Carbon reduction, national call for drilling weighs on Missoula City Council
Two weeks after the City of Missoula released its newest greenhouse gas inventory, members of the public are urging council members to take note of the city’s carbon footprint and develop tools to reduce it.
The City Council last summer adopted an equity resolution and directed a working group to develop a lens though which decisions would be made with the city’s equity goals in mind.

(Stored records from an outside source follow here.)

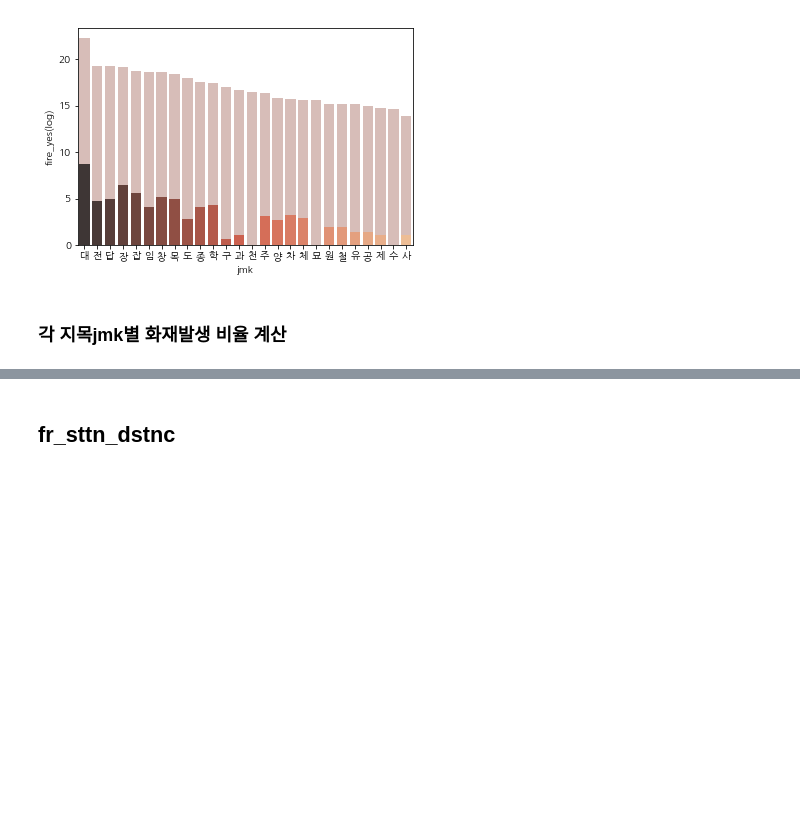
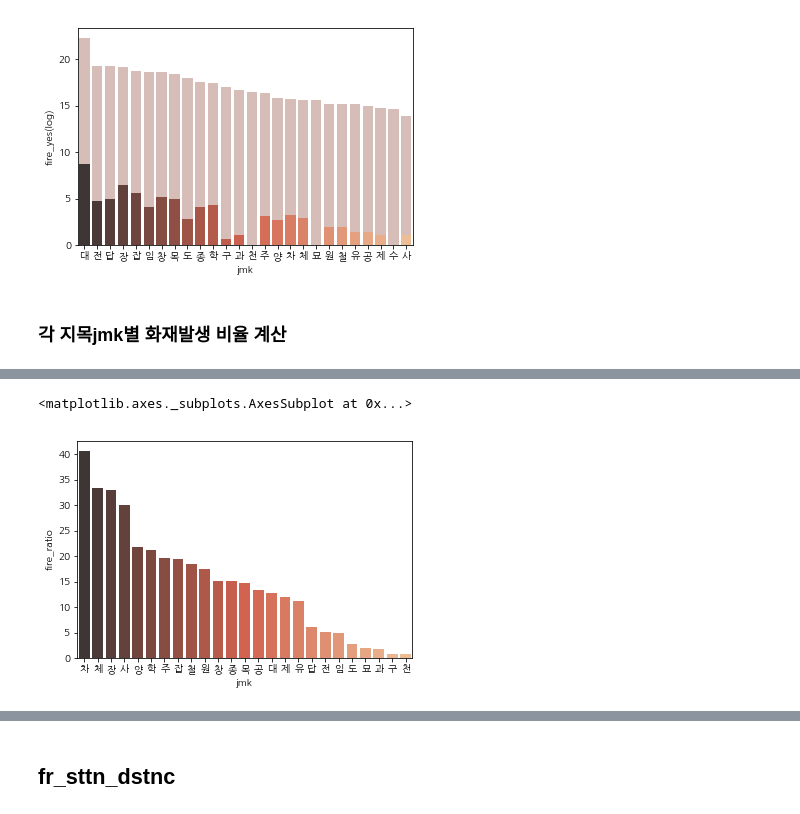
Before and after one commit to hanseul-wang/fire-prediction-model-Kimhae, a Jupyter notebook: Fire/Data_analysis/fire_eda-minju-2019-10-29.ipynb, the cells around one changed output, grey strips where cells are left out. Cells and saved outputs as stored; diff of their text form; code cells hidden in the pictures; blank space fills up the shorter version.

```diff
--- a/Fire/Data_analysis/fire_eda-minju-2019-10-29.ipynb
+++ b/Fire/Data_analysis/fire_eda-minju-2019-10-29.ipynb
@@ -483,0 +486,14 @@ sns.barplot(x='jmk', y='fire_ratio', data=data, palette='OrRd_d')
+# %%
+data_True = pd.DataFrame(train[train['fire_yes'] == True].groupby(['jmk', 'fire_yes'])['id'].size()).reset_index()
+data_False = pd.DataFrame(train[train['fire_yes'] == False].groupby(['jmk', 'fire_yes'])['id'].size()).reset_index()
+
+data = data_True.merge(data_False, how='left', on=['jmk'])
+data['fire_ratio'] = data['id_x'].apply(lambda x: int(x)) * 100 / (data['id_x'].apply(lambda x: int(x)) + data['id_y'].apply(lambda x: int(x)))
+
+data = data.sort_values('fire_ratio', ascending=False)
+data[['jmk', 'fire_ratio']]
+
+sns.barplot(x='jmk', y='fire_ratio', data=data, palette='OrRd_d')
+# %% [output]
+<matplotlib.axes._subplots.AxesSubplot at 0x...>
+[figure, added]
```
Also changed, not shown: parts of 8 cells of this notebook, 1 other file.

A similar effort to address carbon emissions through a climate lens is also in the works.
But some members of the public are growing impatient.
“I haven’t heard it applied yet at any of these meetings,” said resident Shamis Land on Monday night. “There needs to be a focus and flow into all the (city’s) projects.”
Last month, the city released its newest Greenhouse Gas Inventory, which found that those living and working within the city’s urban boundary emitted 1.1 million tons of carbon dioxide annually, or roughly 12.1 tons per person.
It also found that the residents of Missoula combine for more than 1.8 million vehicle miles each day, accounting for nearly 84% of all the greenhouse gas emissions released annually by the city’s transportation sector, outpacing both the airport and railroad combined.
While the trends won’t be reversed overnight, city officials said they are working to develop a climate lens through which future decisions will be made.
“We are getting closer to this, and I think it’s going to be a very important piece for this body’s decision making,” said council member Amber Sherrill, who is helping develop the policy. “It’s going to push policy around climate change, and we will have every single department looking at this and considering this in all sorts of different ways.”
Those efforts could run as deep as the products purchased by the city, Sherrill said.
“We’re talking down to where products might come from,” she said. “We need to balance the financial piece with that, but it’s going to be a complete game changer for how different projects and purchases are brought to this body in the future.”
The city and county have both adopted a number of goals aimed at carbon reduction, including 100% clean electricity by 2030 and zero waste by 2035. Mountain Line also has increased its fleet of electric busses, and the city is planning an eventual shift to electric vehicles and more electric charging stations.
While the clean electricity goals may be ambitious, Leigh Ratterman, the city’s climate action specialist, said they can be achieved if the city’s effort to develop a green tariff with NorthWestern Energy bares fruit. Bozeman and Helena are also part of that effort.
But some council members want to see change on a broader scale. Council member Daniel Carlino on Monday scolded the state’s congressional delegation for propping up the oil and gas industry in light of the Russian war on Ukraine.
“We’re hearing a lot from our politicians in Montana that think this is the time to drill, drill, drill,” Carlino said. “Both our Montana senators now are advocating for more drilling, fracking and more pipelines under our rivers in Montana. Shame on Sens. Daines and Tester for supporting oil and gas infrastructure in 2022 knowing the exact facts and science. I think that comes from their large contributions from the fossil fuel industry.”